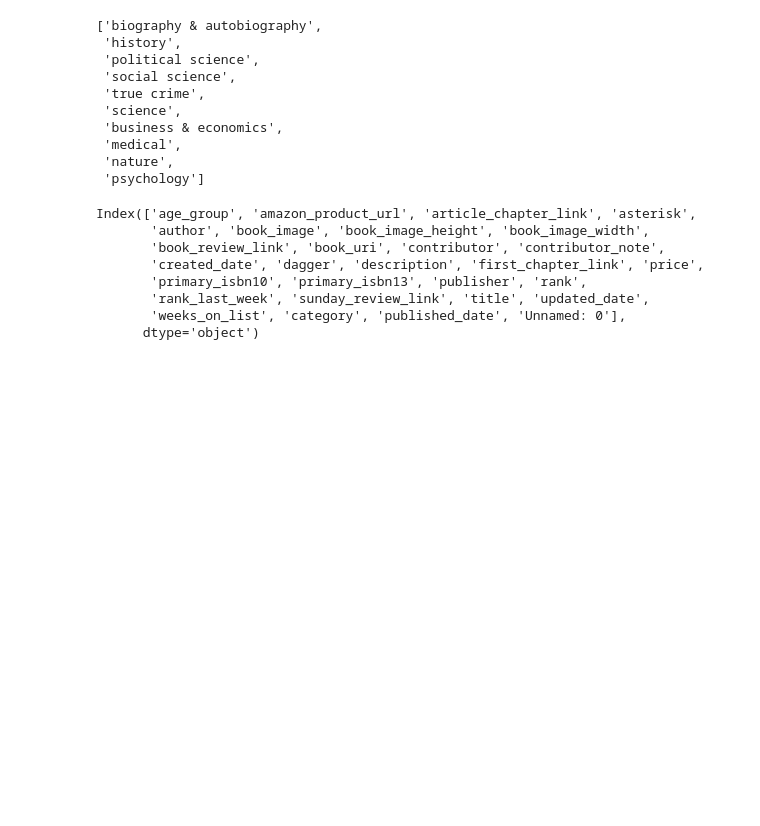
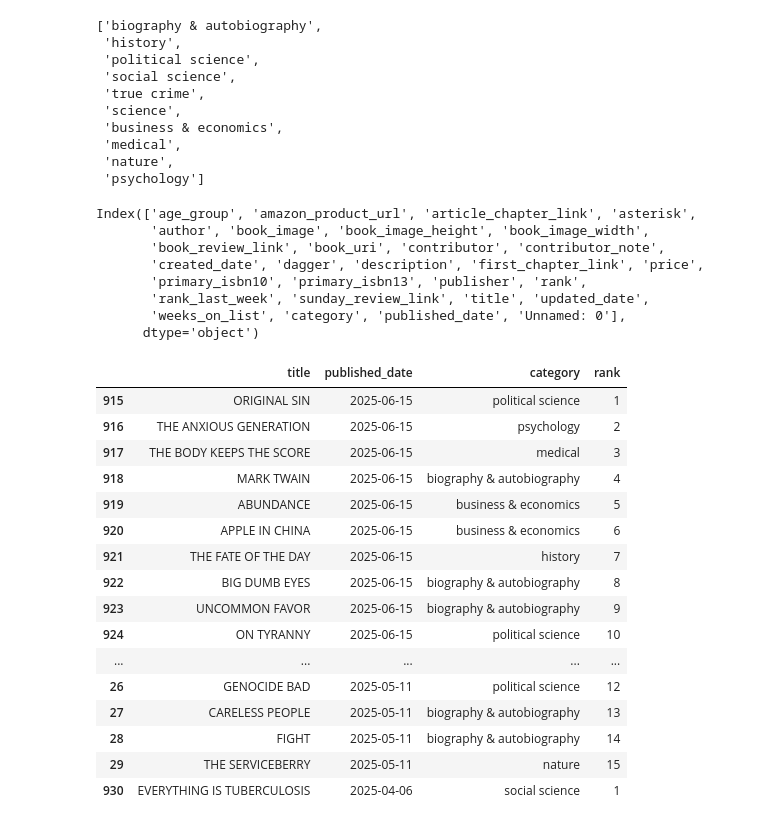
Before and after one commit to nmuffet/books, a Jupyter notebook: books.ipynb, the cells around one changed output. Saved outputs shown, nothing was run; the diff lists cells and outputs as text; code cells hidden in the pictures; blank space fills up the shorter version.

```diff
--- a/books.ipynb
+++ b/books.ipynb
@@ -260,5 +260,24 @@ Index(['age_group', 'amazon_product_url', 'article_chapter_link', 'asterisk',
       dtype='object')
 # %%
 clean_df = df[['title','published_date','category','rank']]
+clean_df.head(31)
+# %% [output]
+|  | title | published_date | category | rank |
+| 915 | ORIGINAL SIN | 2025-06-15 | political science | 1 |
+| 916 | THE ANXIOUS GENERATION | 2025-06-15 | psychology | 2 |
+| 917 | THE BODY KEEPS THE SCORE | 2025-06-15 | medical | 3 |
+| 918 | MARK TWAIN | 2025-06-15 | biography & autobiography | 4 |
+| 919 | ABUNDANCE | 2025-06-15 | business & economics | 5 |
+| 920 | APPLE IN CHINA | 2025-06-15 | business & economics | 6 |
+| 921 | THE FATE OF THE DAY | 2025-06-15 | history | 7 |
+| 922 | BIG DUMB EYES | 2025-06-15 | biography & autobiography | 8 |
+| 923 | UNCOMMON FAVOR | 2025-06-15 | biography & autobiography | 9 |
+| 924 | ON TYRANNY | 2025-06-15 | political science | 10 |
+| ... | ... | ... | ... | ... |
+| 26 | GENOCIDE BAD | 2025-05-11 | political science | 12 |
+| 27 | CARELESS PEOPLE | 2025-05-11 | biography & autobiography | 13 |
+| 28 | FIGHT | 2025-05-11 | biography & autobiography | 14 |
+| 29 | THE SERVICEBERRY | 2025-05-11 | nature | 15 |
+| 930 | EVERYTHING IS TUBERCULOSIS | 2025-04-06 | social science | 1 |
 # %%
 clean_df.to_csv('clean_df.csv',index=False)
```
Also changed, not shown: parts of 3 cells of this notebook, 12 other files.
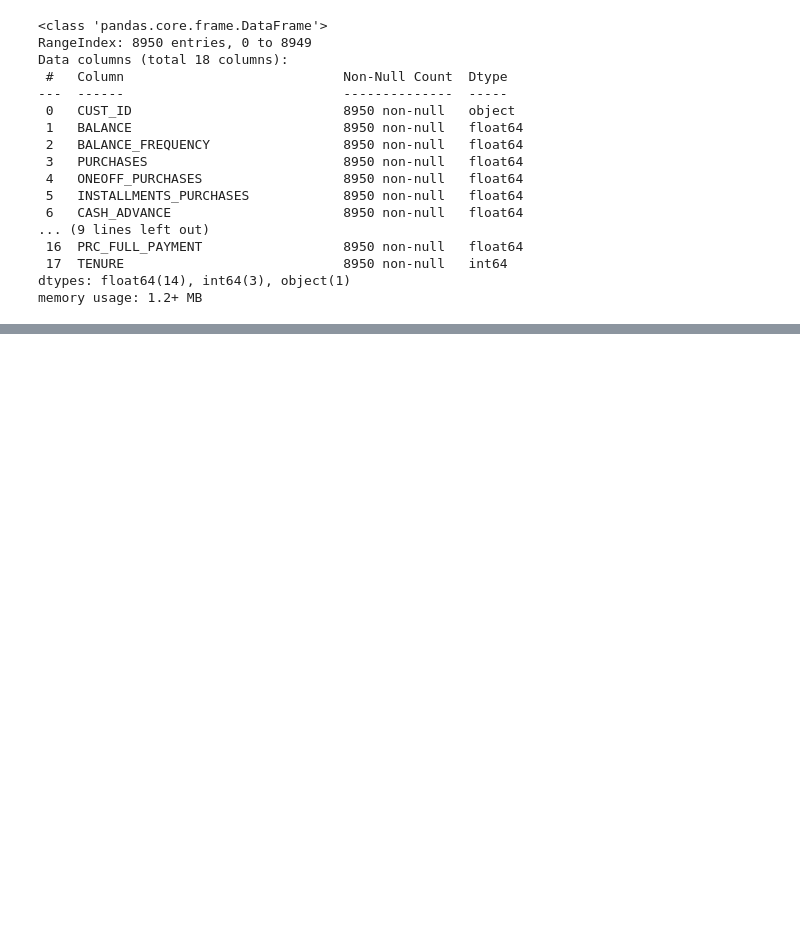
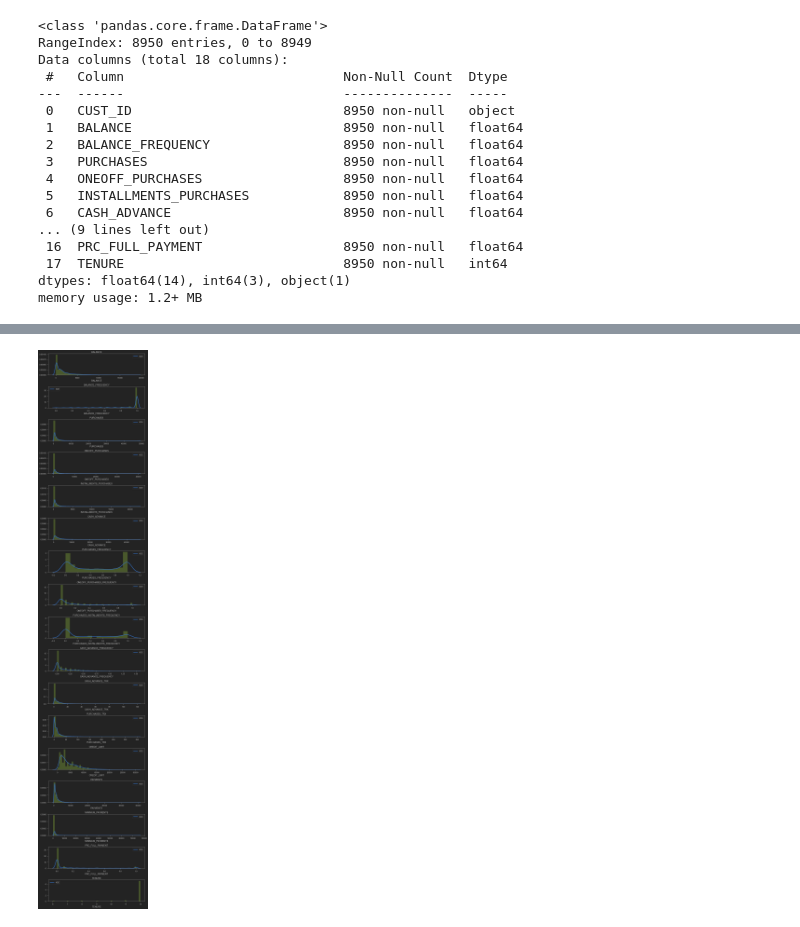
Before and after one commit to Minjire/Financial_Analysis, a Jupyter notebook: Bank Customer Segmentation.ipynb, the cells around one changed output, grey strips where cells are left out. Cells and saved outputs as stored; diff of their text form; code cells hidden in the pictures; blank space fills up the shorter version.

```diff
--- a/Bank Customer Segmentation.ipynb
+++ b/Bank Customer Segmentation.ipynb
@@ -58,0 +104,4 @@ creditcard_df.describe()
+# %%
+# drop Customer ID since it has no meaning here
+creditcard_df.drop("CUST_ID", axis = 1, inplace= True)
+creditcard_df.head()
@@ -58,0 +125,15 @@ creditcard_df.describe()
+# %%
+# distplot combines the matplotlib.hist function with seaborn kdeplot()
+# KDE Plot represents the Kernel Density Estimate
+# KDE is used for visualizing the Probability Density of a continuous variable.
+# KDE demonstrates the probability density at different values in a continuous variable.
+
+plt.figure(figsize=(10,50))
+for i in range(len(creditcard_df.columns)):
+    plt.subplot(17, 1, i+1)
+    sns.distplot(creditcard_df[creditcard_df.columns[i]], kde_kws={'color':'b', 'lw':3, 'label':'KDE'}, hist_kws={'color':'g'})
+    plt.title(creditcard_df.columns[i])
+
+plt.tight_layout()
+# %% [output]
+[figure, added]
```
Also changed, not shown: parts of 9 cells of this notebook.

▶ **Brief**
Give back every record exactly. Omit the pictures.

▶ **Exercise response**
Before and after one commit to nmuffet/books, a Jupyter notebook: books.ipynb, the cells around one changed output. Saved outputs shown, nothing was run; the diff lists cells and outputs as text; code cells hidden in the pictures; blank space fills up the shorter version.

```diff
--- a/books.ipynb
+++ b/books.ipynb
@@ -260,5 +260,24 @@ Index(['age_group', 'amazon_product_url', 'article_chapter_link', 'asterisk',
       dtype='object')
 # %%
 clean_df = df[['title','published_date','category','rank']]
+clean_df.head(31)
+# %% [output]
+|  | title | published_date | category | rank |
+| 915 | ORIGINAL SIN | 2025-06-15 | political science | 1 |
+| 916 | THE ANXIOUS GENERATION | 2025-06-15 | psychology | 2 |
+| 917 | THE BODY KEEPS THE SCORE | 2025-06-15 | medical | 3 |
+| 918 | MARK TWAIN | 2025-06-15 | biography & autobiography | 4 |
+| 919 | ABUNDANCE | 2025-06-15 | business & economics | 5 |
+| 920 | APPLE IN CHINA | 2025-06-15 | business & economics | 6 |
+| 921 | THE FATE OF THE DAY | 2025-06-15 | history | 7 |
+| 922 | BIG DUMB EYES | 2025-06-15 | biography & autobiography | 8 |
+| 923 | UNCOMMON FAVOR | 2025-06-15 | biography & autobiography | 9 |
+| 924 | ON TYRANNY | 2025-06-15 | political science | 10 |
+| ... | ... | ... | ... | ... |
+| 26 | GENOCIDE BAD | 2025-05-11 | political science | 12 |
+| 27 | CARELESS PEOPLE | 2025-05-11 | biography & autobiography | 13 |
+| 28 | FIGHT | 2025-05-11 | biography & autobiography | 14 |
+| 29 | THE SERVICEBERRY | 2025-05-11 | nature | 15 |
+| 930 | EVERYTHING IS TUBERCULOSIS | 2025-04-06 | social science | 1 |
 # %%
 clean_df.to_csv('clean_df.csv',index=False)
```
Also changed, not shown: parts of 3 cells of this notebook, 12 other files.
Before and after one commit to Minjire/Financial_Analysis, a Jupyter notebook: Bank Customer Segmentation.ipynb, the cells around one changed output, grey strips where cells are left out. Cells and saved outputs as stored; diff of their text form; code cells hidden in the pictures; blank space fills up the shorter version.

```diff
--- a/Bank Customer Segmentation.ipynb
+++ b/Bank Customer Segmentation.ipynb
@@ -58,0 +104,4 @@ creditcard_df.describe()
+# %%
+# drop Customer ID since it has no meaning here
+creditcard_df.drop("CUST_ID", axis = 1, inplace= True)
+creditcard_df.head()
@@ -58,0 +125,15 @@ creditcard_df.describe()
+# %%
+# distplot combines the matplotlib.hist function with seaborn kdeplot()
+# KDE Plot represents the Kernel Density Estimate
+# KDE is used for visualizing the Probability Density of a continuous variable.
+# KDE demonstrates the probability density at different values in a continuous variable.
+
+plt.figure(figsize=(10,50))
+for i in range(len(creditcard_df.columns)):
+    plt.subplot(17, 1, i+1)
+    sns.distplot(creditcard_df[creditcard_df.columns[i]], kde_kws={'color':'b', 'lw':3, 'label':'KDE'}, hist_kws={'color':'g'})
+    plt.title(creditcard_df.columns[i])
+
+plt.tight_layout()
+# %% [output]
+[figure, added]
```
Also changed, not shown: parts of 9 cells of this notebook.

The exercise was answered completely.